When Rick Mackie called to tell me he was leaving Mercury Racing, I tried—and failed—to hold back tears. The brightest ambassadorial light in the Fond du Lac, Wis., high-performance marine engine and accessories company, Mackie was one of the first industry people I met when I joined Powerboat magazine in late 1993. Back then, he worked for Fred Kiekhaefer, the legendary president of Mercury Racing, alongside fellow marketing and media relations man Tony Esposito, a no-nonsense, wisecracking Midwesterner.
They were quite a trio. Kiekhaefer was brilliant and sometimes a little scary. Esposito was (as noted above) a smart-ass with a knack for product promotion and, as a former reporter, adept at dealing with media types. Mackie helped Esposito get those media types exactly what they needed when they needed it, which usually meant yesterday. And no matter how rushed, he was unfailingly cooperative, kind and gentle—and joyful.
Mackie dreamed about working for Mercury while he was growing up in Sault St. Marie, Mich. He “fooled around” with Mercury outboard-powered boats throughout his adolescent and teenage years. When then Mercury Hi-Performance hired him what would have been 31 years ago next month, he thought he had arrived in heaven.
Through the professional highs and lows that come with any job, Mackie never lost his gratitude and humility. Through the personal triumphs and tragedies that come with life itself—tragedies that included the death of his wife, which left him as a single-parent to their adopted son—he never lost his courage and hope.
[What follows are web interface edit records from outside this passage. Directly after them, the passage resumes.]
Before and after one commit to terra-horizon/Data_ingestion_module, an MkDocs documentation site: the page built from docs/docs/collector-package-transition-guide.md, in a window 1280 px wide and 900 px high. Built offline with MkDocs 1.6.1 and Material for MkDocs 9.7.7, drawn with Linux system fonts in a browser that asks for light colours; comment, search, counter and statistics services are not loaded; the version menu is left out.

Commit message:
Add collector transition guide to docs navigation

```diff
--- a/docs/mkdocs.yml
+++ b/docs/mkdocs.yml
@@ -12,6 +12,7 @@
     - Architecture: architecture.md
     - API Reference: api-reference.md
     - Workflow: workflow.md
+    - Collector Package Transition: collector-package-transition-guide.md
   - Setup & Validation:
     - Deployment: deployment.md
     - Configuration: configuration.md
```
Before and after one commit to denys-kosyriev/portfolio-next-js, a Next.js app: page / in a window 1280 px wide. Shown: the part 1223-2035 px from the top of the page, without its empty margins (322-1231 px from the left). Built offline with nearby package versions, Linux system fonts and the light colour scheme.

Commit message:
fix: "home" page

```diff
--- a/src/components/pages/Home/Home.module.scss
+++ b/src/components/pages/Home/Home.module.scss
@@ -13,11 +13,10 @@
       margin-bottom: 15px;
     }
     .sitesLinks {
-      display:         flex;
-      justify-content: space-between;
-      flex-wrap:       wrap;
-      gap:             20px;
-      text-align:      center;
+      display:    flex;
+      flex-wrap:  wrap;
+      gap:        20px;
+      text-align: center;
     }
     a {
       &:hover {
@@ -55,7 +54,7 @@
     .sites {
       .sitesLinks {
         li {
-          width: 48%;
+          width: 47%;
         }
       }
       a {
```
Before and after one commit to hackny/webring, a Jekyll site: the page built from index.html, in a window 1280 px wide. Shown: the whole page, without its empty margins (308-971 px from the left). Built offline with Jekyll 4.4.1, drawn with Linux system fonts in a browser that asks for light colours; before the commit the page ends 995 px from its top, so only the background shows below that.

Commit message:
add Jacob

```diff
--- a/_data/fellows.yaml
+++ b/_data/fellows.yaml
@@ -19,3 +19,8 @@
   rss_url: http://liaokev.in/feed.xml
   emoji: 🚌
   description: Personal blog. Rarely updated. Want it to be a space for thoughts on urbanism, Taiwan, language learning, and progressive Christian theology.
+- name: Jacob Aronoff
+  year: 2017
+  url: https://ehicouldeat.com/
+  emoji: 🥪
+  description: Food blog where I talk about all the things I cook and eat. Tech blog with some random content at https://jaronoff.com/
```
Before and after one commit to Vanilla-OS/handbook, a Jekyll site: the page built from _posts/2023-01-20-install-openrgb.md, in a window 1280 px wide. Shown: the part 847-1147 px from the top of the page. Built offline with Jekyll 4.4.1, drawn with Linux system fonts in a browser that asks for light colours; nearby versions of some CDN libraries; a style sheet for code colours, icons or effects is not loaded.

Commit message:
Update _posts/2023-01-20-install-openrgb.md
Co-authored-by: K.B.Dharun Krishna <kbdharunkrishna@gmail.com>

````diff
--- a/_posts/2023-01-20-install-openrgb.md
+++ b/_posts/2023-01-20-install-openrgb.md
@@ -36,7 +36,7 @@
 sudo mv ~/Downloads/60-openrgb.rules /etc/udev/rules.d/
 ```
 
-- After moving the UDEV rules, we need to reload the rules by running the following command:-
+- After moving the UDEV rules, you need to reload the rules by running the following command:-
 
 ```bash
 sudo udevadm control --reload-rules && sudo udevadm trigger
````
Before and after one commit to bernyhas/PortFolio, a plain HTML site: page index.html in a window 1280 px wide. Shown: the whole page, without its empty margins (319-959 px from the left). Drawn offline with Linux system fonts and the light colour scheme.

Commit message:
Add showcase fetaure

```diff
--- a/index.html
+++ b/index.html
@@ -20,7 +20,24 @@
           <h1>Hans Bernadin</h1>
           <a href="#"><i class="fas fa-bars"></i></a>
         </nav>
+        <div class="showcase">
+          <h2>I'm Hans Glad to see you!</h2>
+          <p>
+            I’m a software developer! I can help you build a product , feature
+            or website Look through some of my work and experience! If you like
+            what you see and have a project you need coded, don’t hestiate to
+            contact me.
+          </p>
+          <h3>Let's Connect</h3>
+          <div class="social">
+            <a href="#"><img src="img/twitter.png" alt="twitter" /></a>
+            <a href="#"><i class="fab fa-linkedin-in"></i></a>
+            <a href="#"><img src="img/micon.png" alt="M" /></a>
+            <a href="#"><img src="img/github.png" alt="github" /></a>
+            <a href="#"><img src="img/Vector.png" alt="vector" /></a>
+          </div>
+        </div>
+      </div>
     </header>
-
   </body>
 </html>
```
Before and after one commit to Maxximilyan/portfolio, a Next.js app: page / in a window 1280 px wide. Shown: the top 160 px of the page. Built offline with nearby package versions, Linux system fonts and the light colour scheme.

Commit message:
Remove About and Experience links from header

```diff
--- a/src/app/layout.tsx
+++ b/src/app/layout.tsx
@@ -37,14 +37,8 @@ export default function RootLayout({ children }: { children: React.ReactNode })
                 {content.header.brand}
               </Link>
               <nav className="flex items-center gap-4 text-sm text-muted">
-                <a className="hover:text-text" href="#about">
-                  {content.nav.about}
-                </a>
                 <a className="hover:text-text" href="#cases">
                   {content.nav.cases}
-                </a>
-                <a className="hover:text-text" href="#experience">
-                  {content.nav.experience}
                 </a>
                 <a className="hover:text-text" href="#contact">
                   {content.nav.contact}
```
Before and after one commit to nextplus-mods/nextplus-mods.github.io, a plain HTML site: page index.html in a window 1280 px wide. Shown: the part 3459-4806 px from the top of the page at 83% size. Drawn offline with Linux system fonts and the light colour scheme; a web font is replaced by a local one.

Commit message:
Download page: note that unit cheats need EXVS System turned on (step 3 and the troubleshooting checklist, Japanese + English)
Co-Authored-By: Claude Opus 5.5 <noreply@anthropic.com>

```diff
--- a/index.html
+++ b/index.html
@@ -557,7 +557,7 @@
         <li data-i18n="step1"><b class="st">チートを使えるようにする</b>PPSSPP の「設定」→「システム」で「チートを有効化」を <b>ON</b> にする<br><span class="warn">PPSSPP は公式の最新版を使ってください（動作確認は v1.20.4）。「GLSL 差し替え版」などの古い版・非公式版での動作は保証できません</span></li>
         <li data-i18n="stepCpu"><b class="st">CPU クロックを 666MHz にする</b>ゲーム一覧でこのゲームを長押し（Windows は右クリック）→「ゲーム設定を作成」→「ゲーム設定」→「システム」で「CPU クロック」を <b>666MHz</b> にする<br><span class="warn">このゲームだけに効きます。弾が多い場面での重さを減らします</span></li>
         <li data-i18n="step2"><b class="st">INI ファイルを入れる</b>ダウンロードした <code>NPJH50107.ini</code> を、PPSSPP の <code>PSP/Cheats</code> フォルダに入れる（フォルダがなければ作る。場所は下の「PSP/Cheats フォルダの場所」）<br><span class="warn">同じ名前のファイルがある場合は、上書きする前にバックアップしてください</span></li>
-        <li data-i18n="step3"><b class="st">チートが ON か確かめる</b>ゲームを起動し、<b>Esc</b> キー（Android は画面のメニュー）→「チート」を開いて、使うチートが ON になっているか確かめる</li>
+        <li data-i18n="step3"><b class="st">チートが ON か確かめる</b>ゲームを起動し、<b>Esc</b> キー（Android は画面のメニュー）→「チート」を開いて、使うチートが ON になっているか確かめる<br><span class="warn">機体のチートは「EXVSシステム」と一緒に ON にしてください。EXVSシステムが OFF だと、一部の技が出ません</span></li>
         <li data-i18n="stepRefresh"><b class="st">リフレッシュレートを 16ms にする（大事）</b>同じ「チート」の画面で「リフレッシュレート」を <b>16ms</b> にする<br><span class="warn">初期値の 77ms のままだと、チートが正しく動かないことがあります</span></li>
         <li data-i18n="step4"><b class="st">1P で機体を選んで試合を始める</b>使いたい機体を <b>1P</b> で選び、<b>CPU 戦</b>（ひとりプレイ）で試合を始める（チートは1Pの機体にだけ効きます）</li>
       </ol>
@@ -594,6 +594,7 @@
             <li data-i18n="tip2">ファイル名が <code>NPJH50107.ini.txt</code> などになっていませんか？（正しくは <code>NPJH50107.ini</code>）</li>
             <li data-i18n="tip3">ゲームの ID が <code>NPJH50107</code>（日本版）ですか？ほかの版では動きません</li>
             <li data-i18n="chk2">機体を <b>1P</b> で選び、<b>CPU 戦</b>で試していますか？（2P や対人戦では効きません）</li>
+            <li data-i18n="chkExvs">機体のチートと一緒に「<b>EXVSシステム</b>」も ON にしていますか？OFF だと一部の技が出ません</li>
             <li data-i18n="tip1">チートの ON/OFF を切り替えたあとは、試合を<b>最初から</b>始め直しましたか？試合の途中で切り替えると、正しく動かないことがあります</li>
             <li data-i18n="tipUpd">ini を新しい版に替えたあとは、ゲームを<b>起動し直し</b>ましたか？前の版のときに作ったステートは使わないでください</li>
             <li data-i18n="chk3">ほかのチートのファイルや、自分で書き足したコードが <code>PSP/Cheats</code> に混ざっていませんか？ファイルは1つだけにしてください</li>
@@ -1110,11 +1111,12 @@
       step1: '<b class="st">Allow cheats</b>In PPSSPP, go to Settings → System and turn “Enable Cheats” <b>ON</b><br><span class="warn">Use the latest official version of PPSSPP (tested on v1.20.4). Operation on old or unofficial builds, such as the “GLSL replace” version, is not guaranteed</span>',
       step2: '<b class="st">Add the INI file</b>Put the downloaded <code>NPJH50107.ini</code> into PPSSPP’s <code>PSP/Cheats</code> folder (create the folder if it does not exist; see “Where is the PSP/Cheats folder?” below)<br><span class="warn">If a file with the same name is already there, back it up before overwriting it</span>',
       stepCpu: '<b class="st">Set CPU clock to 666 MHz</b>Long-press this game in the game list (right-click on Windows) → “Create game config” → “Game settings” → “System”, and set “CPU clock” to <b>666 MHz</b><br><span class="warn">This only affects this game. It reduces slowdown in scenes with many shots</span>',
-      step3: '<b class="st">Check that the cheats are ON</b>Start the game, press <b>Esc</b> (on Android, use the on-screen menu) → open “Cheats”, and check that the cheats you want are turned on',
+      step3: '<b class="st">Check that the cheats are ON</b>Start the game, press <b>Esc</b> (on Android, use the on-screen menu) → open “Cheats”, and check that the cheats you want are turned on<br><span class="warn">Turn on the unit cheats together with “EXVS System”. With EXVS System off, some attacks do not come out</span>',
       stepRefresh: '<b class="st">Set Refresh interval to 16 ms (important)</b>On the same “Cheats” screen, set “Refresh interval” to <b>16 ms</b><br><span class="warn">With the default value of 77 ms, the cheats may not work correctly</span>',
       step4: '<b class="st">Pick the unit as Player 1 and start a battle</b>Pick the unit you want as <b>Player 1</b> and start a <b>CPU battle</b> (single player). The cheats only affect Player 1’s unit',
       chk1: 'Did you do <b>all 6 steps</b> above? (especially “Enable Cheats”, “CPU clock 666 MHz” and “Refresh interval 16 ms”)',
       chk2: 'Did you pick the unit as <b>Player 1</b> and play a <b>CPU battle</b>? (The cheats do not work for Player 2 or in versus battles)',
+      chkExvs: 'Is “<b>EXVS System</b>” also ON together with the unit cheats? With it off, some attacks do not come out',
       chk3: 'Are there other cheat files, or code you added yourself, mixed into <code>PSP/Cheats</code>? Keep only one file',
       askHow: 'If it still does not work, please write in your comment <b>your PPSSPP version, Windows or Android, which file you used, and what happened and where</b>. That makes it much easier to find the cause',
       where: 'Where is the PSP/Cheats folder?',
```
Mercury Racing, you see, was exactly where he wanted to be. And everyone who worked with him, from his fellow dedicated employees to his many friends in the media, was better for it.
“I always tried to treat people the way I wanted to be treated,” he told me during that phone call.
The Golden Rule. On and off the clock, Rick Mackie, now 57 years old and retiring from his 30-plus-year dream job as a senior marketing specialist for Mercury Racing, lived it every day. He still does.
I choked up when he said that. I didn’t know how to respond, much less how to thank him for all he’d done for me for so many years, what a good friend he had become, how much I respected and admired him for his courage, integrity and professionalism. So I kept it simple.
“I love you, Rick,” I said. “You’re a good man.”
He choked up. “I love you too,” he said.
Rick Mackie’s final day at Mercury Racing is Friday, August 16. He has almost left the building, the odd little bubble-window plant in rural Wisconsin that creates some of the most incredible high-performance products the marine world has ever seen, that was his second home for almost 31 years. That building will remain full of life and productivity long after Mackie departs, but the space he will leave behind will never be filled.
And he will never be forgotten.